Tariq Ahmed Dar was not as lucky as two other co-accused, who were acquitted in the 2005 Delhi serial blasts case, as a court here awarded him 10 years in jail for being a member of Lashkar-e-Tayyaba despite absolving him of the key charge of conspiring to trigger the bombings.
Additional Sessions Judge Reetesh Singh acquitted Dar of the charges of conspiracy to wage a war against the government by carrying out the blasts.
However, he was convicted and awarded the jail term for the offence punishable under Section 38 (being the member of a terror organisation) and Section 39 (giving support to such outfit) of the Unlawful Activities Prevention Act, the charges which were not framed by the court at the outset.
“In the absence of any evidence regarding Dar being involved in the conspiracy behind these blasts, none of the charges framed against him are made out,” the court said.
However, it said that ‘even though no charge was framed against Dar for the offences under sections 38 and 39 of UAPA, the ingredients of the offences (38 and 39 UAPA) are very much made out’.
"Hence for the reasons recorded above, Dar is found guilty of the offences under section 38 and 39 of the UAPA," it said.
However, considering the view that Dar has already been in jail for over 11 years, the court made it clear that he will not have to face any further jail term for the offence he was held guilty of.
There is one more case filed by Enforcement Directorate against Dar for the alleged money laundering in which the court is likely to pronounce order on his bail plea on Monday.
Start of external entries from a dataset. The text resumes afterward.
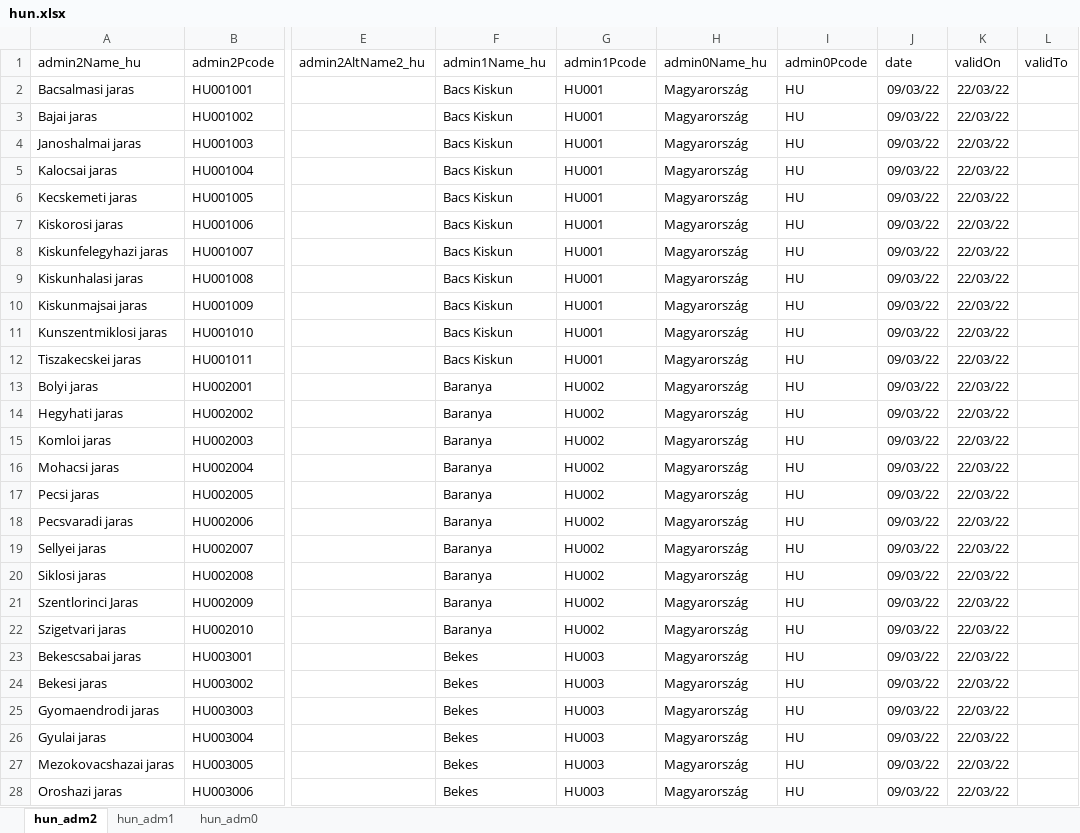
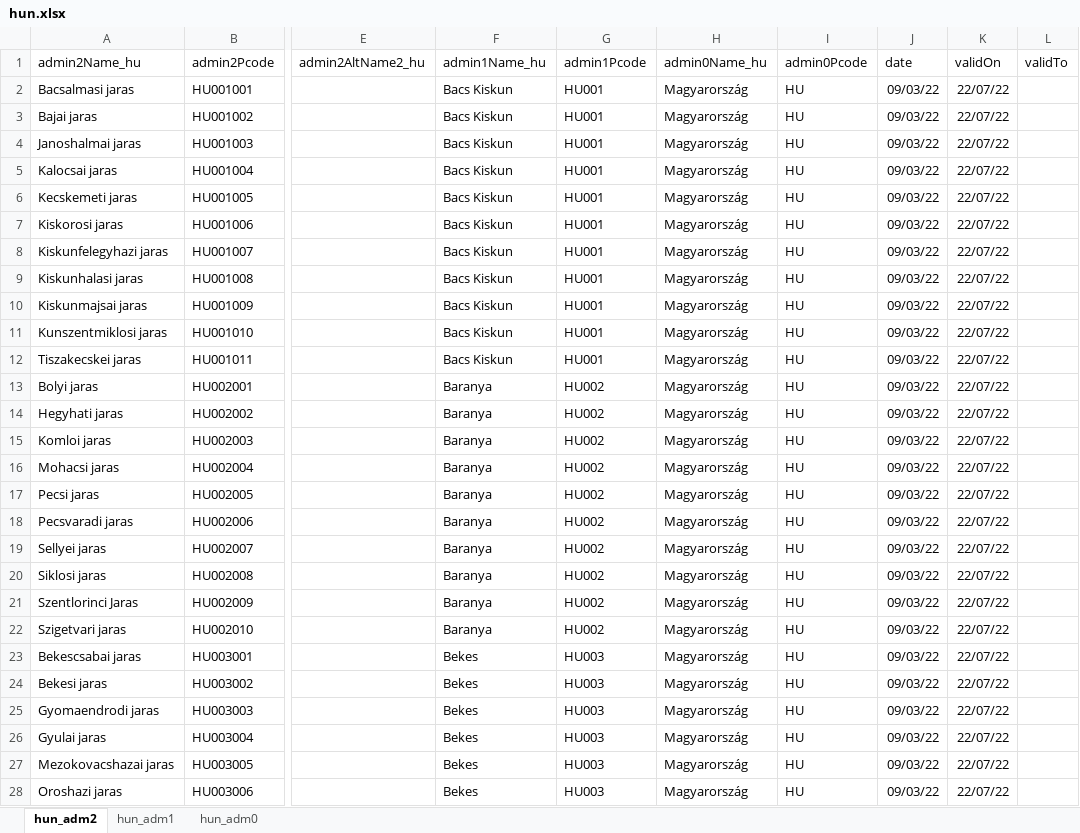
Before and after one commit to MDCIII/999999_1603_16, an Excel workbook: 999999/1603/45/16/xlsx/hun.xlsx, sheet hun_adm2, drawn as a sheet; only a part is shown, gaps mark what is left out; values as stored, in another font and other column widths than the file's, no borders; the diff covers the shown part only; the diff names each change by its address in the sheet, - before the commit and + after, or states it on an @@ line.

```diff
--- a/999999/1603/45/16/xlsx/hun.xlsx (sheet hun_adm2)
+++ b/999999/1603/45/16/xlsx/hun.xlsx (sheet hun_adm2)
-K2:K28 (validOn): 22/03/22
+K2:K28 (validOn): 22/07/22
```
Also changed, not shown: 174 edited cells elsewhere in this sheet, sheet hun_adm1, sheet hun_adm0, 999999/1603/45/16/xlsx/mda.xlsx, 999999/1603/45/16/xlsx/svk.xlsx.
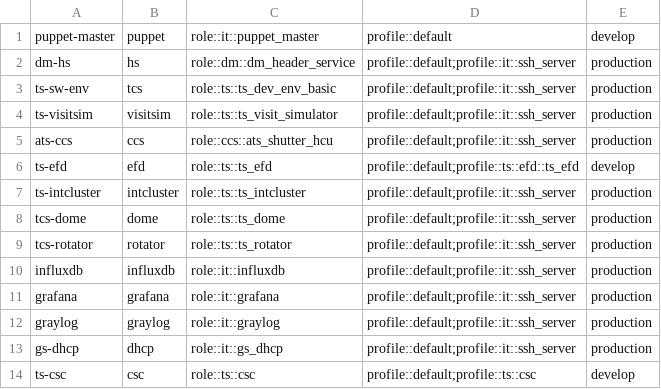
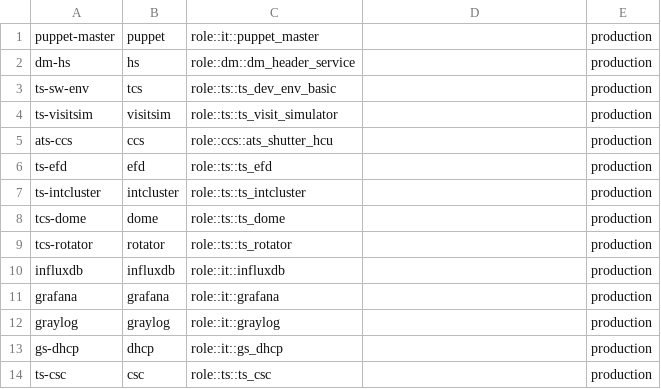
Before and after one commit to lsst-dm/legacy-cl_puppet_nodes_database, a CSV file: nodes_database.csv, drawn as a sheet.

Commit message:
Production configuration

```diff
--- a/nodes_database.csv
+++ b/nodes_database.csv
@@ -1,14 +1,14 @@
-puppet-master,puppet,role::it::puppet_master,profile::default,develop
-dm-hs,hs,role::dm::dm_header_service,profile::default;profile::it::ssh_server,production
-ts-sw-env,tcs,role::ts::ts_dev_env_basic,profile::default;profile::it::ssh_server,production
-ts-visitsim,visitsim,role::ts::ts_visit_simulator,profile::default;profile::it::ssh_server,production
-ats-ccs,ccs,role::ccs::ats_shutter_hcu,profile::default;profile::it::ssh_server,production
-ts-efd,efd,role::ts::ts_efd,profile::default;profile::ts::efd::ts_efd,develop
-ts-intcluster,intcluster,role::ts::ts_intcluster,profile::default;profile::it::ssh_server,production
-tcs-dome,dome,role::ts::ts_dome,profile::default;profile::it::ssh_server,production
-tcs-rotator,rotator,role::ts::ts_rotator,profile::default;profile::it::ssh_server,production
-influxdb,influxdb,role::it::influxdb,profile::default;profile::it::ssh_server,production
-grafana,grafana,role::it::grafana,profile::default;profile::it::ssh_server,production
-graylog,graylog,role::it::graylog,profile::default;profile::it::ssh_server,production
-gs-dhcp,dhcp,role::it::gs_dhcp,profile::default;profile::it::ssh_server,production
-ts-csc,csc,role::ts::csc,profile::default;profile::ts::csc,develop
+puppet-master,puppet,role::it::puppet_master,,production
+dm-hs,hs,role::dm::dm_header_service,,production
+ts-sw-env,tcs,role::ts::ts_dev_env_basic,,production
+ts-visitsim,visitsim,role::ts::ts_visit_simulator,,production
+ats-ccs,ccs,role::ccs::ats_shutter_hcu,,production
+ts-efd,efd,role::ts::ts_efd,,production
+ts-intcluster,intcluster,role::ts::ts_intcluster,,production
+tcs-dome,dome,role::ts::ts_dome,,production
+tcs-rotator,rotator,role::ts::ts_rotator,,production
+influxdb,influxdb,role::it::influxdb,,production
+grafana,grafana,role::it::grafana,,production
+graylog,graylog,role::it::graylog,,production
+gs-dhcp,dhcp,role::it::gs_dhcp,,production
+ts-csc,csc,role::ts::ts_csc,,production
```
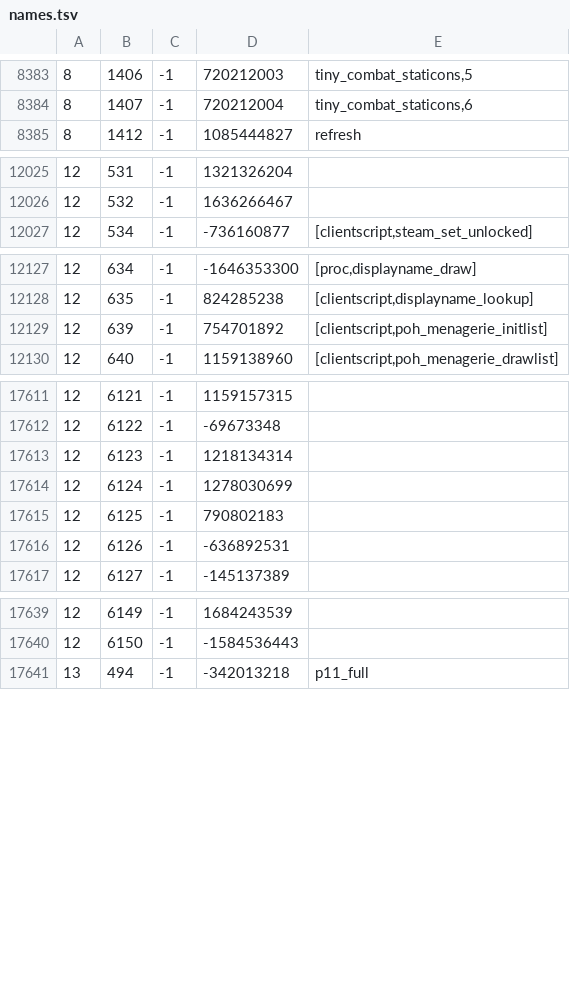
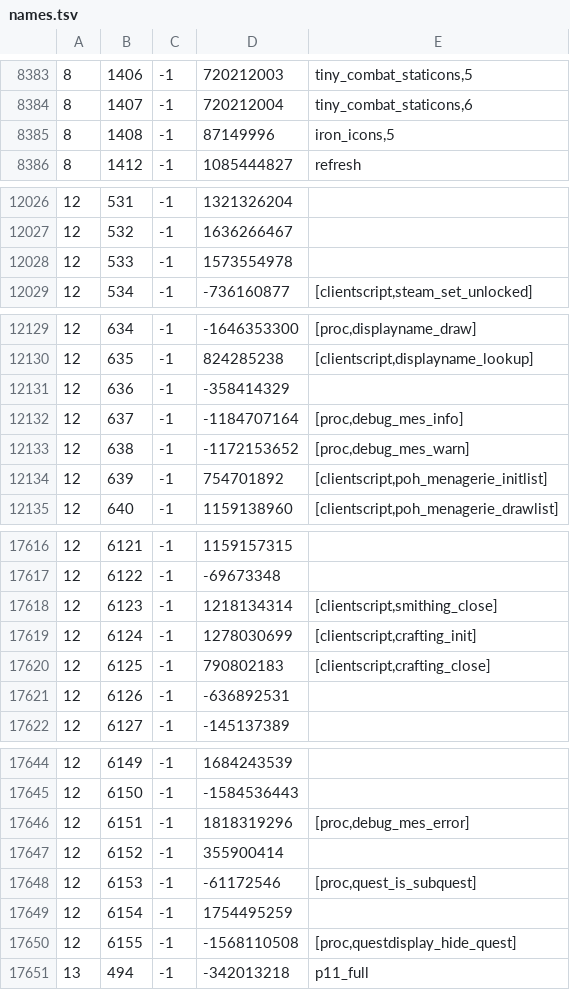
Before and after one commit to Joshua-F/cache-names, a TSV file: names.tsv, drawn as a sheet; only a part is shown, gaps mark what is left out; the diff covers the shown part only.

Commit message:
Update names

```diff
--- a/names.tsv
+++ b/names.tsv
@@ -8384,2 +8384,3 @@
 8	1407	-1	720212004	tiny_combat_staticons,6
+8	1408	-1	87149996	iron_icons,5
 8	1412	-1	1085444827	refresh
@@ -12026,2 +12027,3 @@
 12	532	-1	1636266467	
+12	533	-1	1573554978	
 12	534	-1	-736160877	[clientscript,steam_set_unlocked]
@@ -12128,2 +12130,5 @@
 12	635	-1	824285238	[clientscript,displayname_lookup]
+12	636	-1	-358414329	
+12	637	-1	-1184707164	[proc,debug_mes_info]
+12	638	-1	-1172153652	[proc,debug_mes_warn]
 12	639	-1	754701892	[clientscript,poh_menagerie_initlist]
@@ -17612,5 +17617,5 @@
 12	6122	-1	-69673348	
-12	6123	-1	1218134314	
-12	6124	-1	1278030699	
-12	6125	-1	790802183	
+12	6123	-1	1218134314	[clientscript,smithing_close]
+12	6124	-1	1278030699	[clientscript,crafting_init]
+12	6125	-1	790802183	[clientscript,crafting_close]
 12	6126	-1	-636892531	
@@ -17640,2 +17645,7 @@
 12	6150	-1	-1584536443	
+12	6151	-1	1818319296	[proc,debug_mes_error]
+12	6152	-1	355900414	
+12	6153	-1	-61172546	[proc,quest_is_subquest]
+12	6154	-1	1754495259	
+12	6155	-1	-1568110508	[proc,questdisplay_hide_quest]
 13	494	-1	-342013218	p11_full
```
Also changed, not shown: 6 edited cells elsewhere in this file, individual-names.tsv, name-hashes.tsv.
The serial blasts at Sarojini Nagar, Paharganj and Kalkaji on October 29, 2005 claimed 67 lives and injured over 225 persons.
The other two co-accused -- Mohd Rafiq Shah and Mohd Hussain Fazili – were acquitted of all charges by the court which said that the special cell of the Delhi Police had ‘miserably failed’ to prove the charges against them.
Image: The serial blasts at three places - Sarojini Nagar, Paharganj and Kalkaji - on October 29, 2005 had taken a toll of 67 lives and injured over 225 persons. Photograph: Desmond Boylan/Reuters